Before they excavated for the tunnel, they “pumped more than $58 million into an underground buttressing system to shore up the Millennium”…

So they added support on the southern side, but not on the northern side. As a result it’s leaning to the North now??

Well, I’m glad this is not my headache.


#8

Headache is right. But the signs are there that the developer is going to blame the digging of the Transbay tunnel so you know what that means. Lawyers and geologists/soil gurus. Many of them. I mean the building was already settling supposedly before the digging of the tunnel but I still would love to hear how much they actually saved by not doing the 200 feet to bedrock. I can’t imagine it would have been that much more (considering the property value we are talking about).


#9

Here we go…Round 1 (ding)


#10

That’s great cities charge $25k to approve plans and inspect a property. That gives us the illusion everything is good with it. I wonder what it’d cost to have periodic independent inspections done. My guess is it’d be less than $25k and more useful. The government is charging a ton of money for a mediocre service.


#11

Wow, it gets better and better…


#12

Sounds like the concerns are a little overblown…2"" out of plumb is no big deal…I have seen new construction 3" out of plumb in just 3 stories…The settlement is a concern but differential settlement is the main concern…I dont own any condos and worry about concrete buildings over 6 stories. .steel is better for highrise


#13

You are kidding right, @Elt1? This is a 50+ floor skyscraper that was built poorly in an area subject to earthquakes. My office is right near there. This sucker is huge. Every unit in that building just lost a major chunk of its value, just like that. Perception is reality in everything and if your property is thought to be unsafe you won’t be able to give these units away. Why did a neighboring tower go out of its way today to declare that it was built to bedrock, unlike the Milleniumm? Because like cancer, you have to make sure it doesn’t spread to you. And keep in mind most of these owners are very smart people who love their money so I bet you anything that every one of them has already called their lawyer to see what kind of recourse is available to them. They are pissed, and I don’t blame them. I would not be surprised if a class action lawsuit is filed against the developer for shoddy workmanship. Then you have the possible lawsuit between the developer and the Transbay Terminal folks.

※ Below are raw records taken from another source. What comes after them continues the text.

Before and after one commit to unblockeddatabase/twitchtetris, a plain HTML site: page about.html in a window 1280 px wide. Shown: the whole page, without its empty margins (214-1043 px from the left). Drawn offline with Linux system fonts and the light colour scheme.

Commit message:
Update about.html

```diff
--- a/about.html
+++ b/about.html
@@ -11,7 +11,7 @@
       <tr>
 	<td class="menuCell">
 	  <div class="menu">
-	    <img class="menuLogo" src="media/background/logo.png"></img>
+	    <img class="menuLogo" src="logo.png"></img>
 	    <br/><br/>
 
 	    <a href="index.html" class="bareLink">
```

Believe me, this ain’t going away any time soon…


#14

Dont know the whole story…dont care…SF doesn’t interest me…I went to Lick Wilmerding but have little interest in the City…All I know is the media gets hysterical about everything. .If it is so bad why haven’t they evacuated the building? I see it as a chronic isssue…Maybe it will become iconic like the Leaning Tower of Pisa. .Btw, the Bay Bridge has structural issues, too…I like buying buildings with settlement issues, keeps away the competition. …lol…Lived on a 500 year house in England that was 8" out of level in just the length of my bed…


#15

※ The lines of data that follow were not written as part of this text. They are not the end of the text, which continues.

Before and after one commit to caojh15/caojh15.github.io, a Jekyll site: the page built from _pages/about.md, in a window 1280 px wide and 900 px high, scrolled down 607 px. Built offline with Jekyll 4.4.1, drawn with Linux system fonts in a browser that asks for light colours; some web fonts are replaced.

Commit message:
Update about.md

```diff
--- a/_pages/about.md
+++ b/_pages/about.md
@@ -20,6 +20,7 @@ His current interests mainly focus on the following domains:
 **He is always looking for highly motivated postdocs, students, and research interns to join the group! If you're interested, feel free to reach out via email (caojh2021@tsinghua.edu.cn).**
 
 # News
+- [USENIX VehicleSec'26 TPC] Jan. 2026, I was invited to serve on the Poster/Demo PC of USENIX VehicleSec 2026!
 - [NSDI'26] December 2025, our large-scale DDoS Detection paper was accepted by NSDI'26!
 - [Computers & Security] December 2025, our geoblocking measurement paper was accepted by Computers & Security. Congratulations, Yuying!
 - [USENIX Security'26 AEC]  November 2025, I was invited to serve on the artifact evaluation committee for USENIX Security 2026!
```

Bingo, just as I thought:

High-rises typically do not settle at this rate; the Petronas Towers (1999), by comparison, sank only two inches

Who doesn’t build into bedrock, seriously?!

Neighbors are distancing themselves from the leaning tower.

And the big one…

Taxpayers could end up paying for the repairs.


#16

Building to bedrock is not a requirement. .Driving piles to refusal is standard construction. .


#17

Lets make an offer 10cents on the dollar…could be the deal of the century


#18

I helped build the Airport garage and several buildings in SF we never drove piles to bedrock. .


#19

Yeah, and so is buying insurance. Do you have insurance?

The point is not what is required but the stupidity in not doing the extra which was minimum @Elt1 at best. And now, you have this problem.


#20

Again, please do not equate a 50+ high rise to a parking lot @Elt1. And obviously you can say what you want or did in your line of work but the fact remains that this building has settled much more than anticipated. Oops… And don’t tell me if you were an owner of one of these units you wouldn’t be worried. You are a smart man who has made money. Tell me something, @Elt1, when someone F’s up and F’s with your money, are you upset? Right, thought so.